see National Parks and MonumentsNational Parks and Monuments

National Parks
Name Type1 Location Year authorized Size
acres (hectares)
Description
Acadia NP SE Maine 1919 48,419 (19,603) Mountain and coast scenery.
..... Click the link for more information.
 (table).

Minidoka Internment National Monument

Address:PO Box 570
Hagerman, ID 83332

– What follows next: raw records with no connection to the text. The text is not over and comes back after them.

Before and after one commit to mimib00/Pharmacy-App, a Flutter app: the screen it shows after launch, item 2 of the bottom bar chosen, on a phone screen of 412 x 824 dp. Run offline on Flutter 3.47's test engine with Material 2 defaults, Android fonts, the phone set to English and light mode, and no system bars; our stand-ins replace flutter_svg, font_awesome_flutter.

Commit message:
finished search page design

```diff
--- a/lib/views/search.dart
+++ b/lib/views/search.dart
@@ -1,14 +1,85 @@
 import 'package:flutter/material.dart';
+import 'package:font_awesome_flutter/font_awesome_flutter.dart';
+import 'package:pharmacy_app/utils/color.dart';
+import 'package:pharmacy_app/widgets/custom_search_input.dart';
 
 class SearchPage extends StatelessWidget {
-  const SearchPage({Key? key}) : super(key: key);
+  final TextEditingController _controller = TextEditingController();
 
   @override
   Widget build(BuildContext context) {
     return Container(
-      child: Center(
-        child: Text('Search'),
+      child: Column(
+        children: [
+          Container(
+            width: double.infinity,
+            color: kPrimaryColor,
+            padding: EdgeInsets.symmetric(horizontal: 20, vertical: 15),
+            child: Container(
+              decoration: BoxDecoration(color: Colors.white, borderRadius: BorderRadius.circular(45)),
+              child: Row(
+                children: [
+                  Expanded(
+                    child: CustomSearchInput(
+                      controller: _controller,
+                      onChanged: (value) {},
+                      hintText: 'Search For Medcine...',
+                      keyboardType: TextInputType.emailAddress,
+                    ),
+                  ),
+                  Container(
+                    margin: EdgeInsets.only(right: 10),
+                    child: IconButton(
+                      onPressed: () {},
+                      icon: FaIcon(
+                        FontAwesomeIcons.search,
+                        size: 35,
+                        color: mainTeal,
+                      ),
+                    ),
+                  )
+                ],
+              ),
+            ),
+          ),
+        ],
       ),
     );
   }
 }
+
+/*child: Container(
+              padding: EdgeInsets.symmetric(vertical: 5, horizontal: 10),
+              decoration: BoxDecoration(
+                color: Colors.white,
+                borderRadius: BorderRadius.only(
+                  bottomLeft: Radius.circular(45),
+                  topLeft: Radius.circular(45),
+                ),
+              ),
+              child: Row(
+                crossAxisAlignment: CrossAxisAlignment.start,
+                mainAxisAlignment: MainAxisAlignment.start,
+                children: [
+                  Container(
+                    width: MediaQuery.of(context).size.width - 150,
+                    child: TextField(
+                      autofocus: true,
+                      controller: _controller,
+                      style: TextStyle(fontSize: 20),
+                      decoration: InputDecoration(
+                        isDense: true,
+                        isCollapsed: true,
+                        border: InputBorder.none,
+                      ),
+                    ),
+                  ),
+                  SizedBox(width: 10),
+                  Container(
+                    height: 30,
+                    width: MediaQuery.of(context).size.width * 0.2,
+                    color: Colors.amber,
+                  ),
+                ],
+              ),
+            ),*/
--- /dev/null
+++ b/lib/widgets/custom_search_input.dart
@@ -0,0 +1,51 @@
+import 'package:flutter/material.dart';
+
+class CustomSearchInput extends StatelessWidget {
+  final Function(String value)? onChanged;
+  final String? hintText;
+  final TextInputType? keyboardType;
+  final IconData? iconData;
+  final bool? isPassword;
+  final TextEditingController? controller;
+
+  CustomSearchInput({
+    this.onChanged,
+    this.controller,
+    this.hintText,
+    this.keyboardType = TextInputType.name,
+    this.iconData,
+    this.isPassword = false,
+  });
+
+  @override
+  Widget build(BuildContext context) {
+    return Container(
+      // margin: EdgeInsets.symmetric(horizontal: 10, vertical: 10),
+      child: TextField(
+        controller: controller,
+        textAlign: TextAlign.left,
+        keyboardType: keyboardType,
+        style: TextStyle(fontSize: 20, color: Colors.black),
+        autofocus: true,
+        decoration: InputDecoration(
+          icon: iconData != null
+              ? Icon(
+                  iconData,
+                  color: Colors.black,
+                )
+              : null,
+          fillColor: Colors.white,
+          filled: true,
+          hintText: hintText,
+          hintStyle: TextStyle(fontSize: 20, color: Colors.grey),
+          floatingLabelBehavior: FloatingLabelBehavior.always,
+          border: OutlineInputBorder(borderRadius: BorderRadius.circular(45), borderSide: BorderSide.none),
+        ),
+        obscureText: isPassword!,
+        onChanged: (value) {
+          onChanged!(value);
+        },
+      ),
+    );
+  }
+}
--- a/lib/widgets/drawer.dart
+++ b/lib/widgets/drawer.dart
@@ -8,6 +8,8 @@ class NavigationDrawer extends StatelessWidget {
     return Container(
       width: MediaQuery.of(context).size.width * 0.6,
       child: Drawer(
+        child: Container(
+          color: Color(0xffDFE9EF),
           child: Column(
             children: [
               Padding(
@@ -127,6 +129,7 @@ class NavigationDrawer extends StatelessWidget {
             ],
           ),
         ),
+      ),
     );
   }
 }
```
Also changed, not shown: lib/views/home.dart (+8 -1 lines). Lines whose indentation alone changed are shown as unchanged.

Phone:208-837-4793
Fax:208-837-4857
Web: www.nps.gov/miin/
Size: 73 acres.
Established: Authorized on January 17, 2001.
Location:In south-central Idaho, 17 miles northeast of Twin Falls and 21 miles East of Jerome.
Facilities:No visitor information at the monument. There is a display located at Hagerman Fossil Beds National Monument Visitor Center that includes historic and modern pictures, information, and brochures.
Activities:Self-guided walk.
Special Features:Park commemorates the hardships and sacrifices of Japanese Americans interned there during World War II. Also known as the 'Hunt Camp', the Minidoka Relocation Center was a 33,000-acre site with more than 600 buildings and a total population of about 13,000 internees held from Washington, Oregon, and Alaska. It was in operation from August 1942 until October 1945 and constituted the seventh largest city in Idaho while it was operational. Most of the site's buildings and structures of the original camp have been removed. The site includes the remains of the entry guard station, waiting room, ornamental rock garden and commemorative plaques.

See other parks in Idaho.
References in periodicals archive ?
Roger Shimomura spent close to three years as a young child with Toko Shimomura and his parents in Camp Minidoka in Idaho, while his three nesei (second-generation) uncles fought in the War for the United States.
Shimomura, who was two years old at the time, and his family spent the next two years behind a barbed-wire fence at Camp Minidoka in Idaho.